Eli Lilly and Co. is betting that the Centers for Medicare & Medicaid Services will lift Medicare coverage limits on a new class of amyloid-busting drugs that treat early Alzheimer’s disease. The agency’s stance may be influenced by the expected release of new clinical trial data on the company’s experimental drug donanemab and that of a rival, Eisai’s recently approved lecanemab (Leqembi), a company executive told Reuters Friday.
The new evidence from Lilly, to be unveiled in June, will show that donanemab’s ability to help clear amyloid plaques from the brain can help patients, Derek Asay, Lilly’s senior VP-government strategy and federal accounts told the news outlet.
The key to this potential coverage turnaround is also connected to the drug’s approval pathway. Unlike its competitors and predecessors, greenlit by the Food and Drug Administration under an accelerated pathway, Lilly’s drug is up for traditional approval.
“We believe that they (Medicare) will provide what we would call outright coverage like they do for every other FDA-approved medication,” Asay said.
The recently approved rival lecanemab (Leqembi), and Leqembi’s controversial forerunner aducanumab (Adulhelm), are covered for clinical trial use only. CMS has said coverage will remain strictly limited for the entire drug class, in part due to the drugs’ risk-benefit profile and the need for more safety and efficacy evidence. The drugs, disease-modifying monoclonal antibodies, target Alzheimer’s brain plaques, a hallmark feature of the disease.
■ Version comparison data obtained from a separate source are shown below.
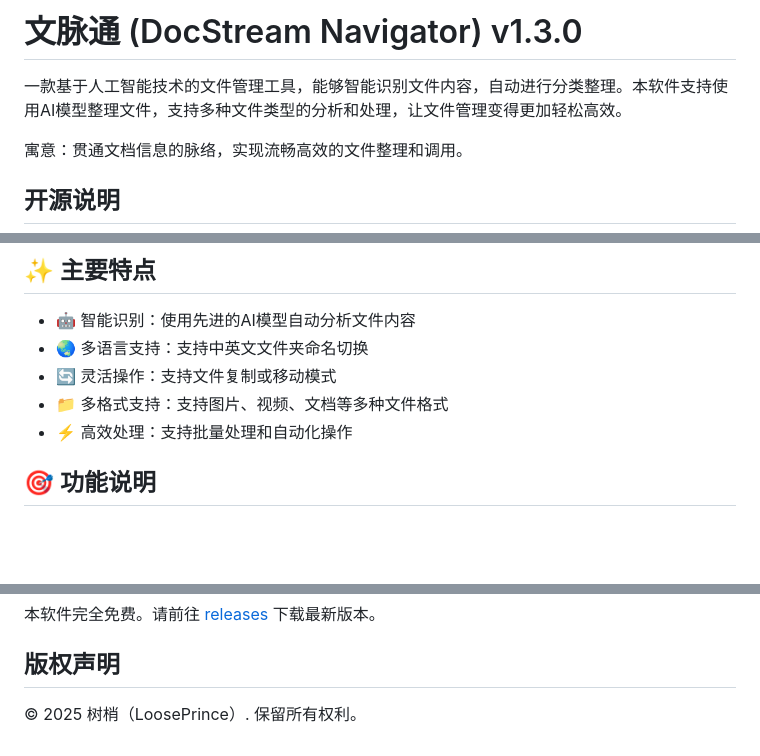
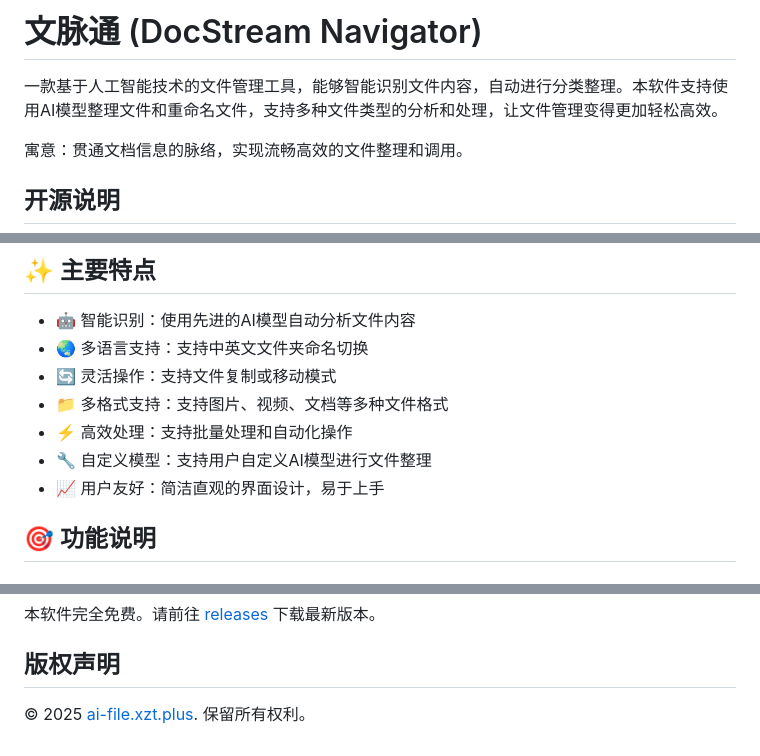
Before and after one commit to LoosePrince/AI-File, a Markdown page: README.md, 3 parts joined by grey strips. Drawn GitHub-style; blank space fills up the shorter version.

```diff
--- a/README.md
+++ b/README.md
@@ -1,6 +1,6 @@
-# 文脉通 (DocStream Navigator) v1.3.0
+# 文脉通 (DocStream Navigator)
 
-一款基于人工智能技术的文件管理工具，能够智能识别文件内容，自动进行分类整理。本软件支持使用AI模型整理文件，支持多种文件类型的分析和处理，让文件管理变得更加轻松高效。
+一款基于人工智能技术的文件管理工具，能够智能识别文件内容，自动进行分类整理。本软件支持使用AI模型整理文件和重命名文件，支持多种文件类型的分析和处理，让文件管理变得更加轻松高效。
 
 寓意：贯通文档信息的脉络，实现流畅高效的文件整理和调用。
 
@@ -16,6 +16,8 @@
 - 🔄 灵活操作：支持文件复制或移动模式
 - 📁 多格式支持：支持图片、视频、文档等多种文件格式
 - ⚡ 高效处理：支持批量处理和自动化操作
+- 🔧 自定义模型：支持用户自定义AI模型进行文件整理
+- 📈 用户友好：简洁直观的界面设计，易于上手
 
 ## 🎯 功能说明
 
@@ -69,4 +77,4 @@
 
 ## 版权声明
 
-© 2025 树梢（LoosePrince）. 保留所有权利。
+© 2025 [ai-file.xzt.plus](http://ai-file.xzt.plus). 保留所有权利。
```
Also changed, not shown: other parts of README.md (+6 -0 lines), img/001.png (added), img/002.png (added), img/003.png (added), 2 other files.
They are also associated with a risk for brain bleeds.
Patient advocates have decried CMS’s current coverage decision, and the agency has said it is open to reconsidering the coverage decision when new evidence of clinical benefit becomes available, or when a drug in the class receives traditional FDA approval based on clinical benefit.
In data released in 2021, participants taking donanemab for more than a year showed a 32% slower decline in thinking and daily function measures when compared with a placebo group. Lilly’s bid for accelerated approval was rejected by the FDA in January, leaving the company with the option of applying for traditional approval when it had more clinical trial evidence to share.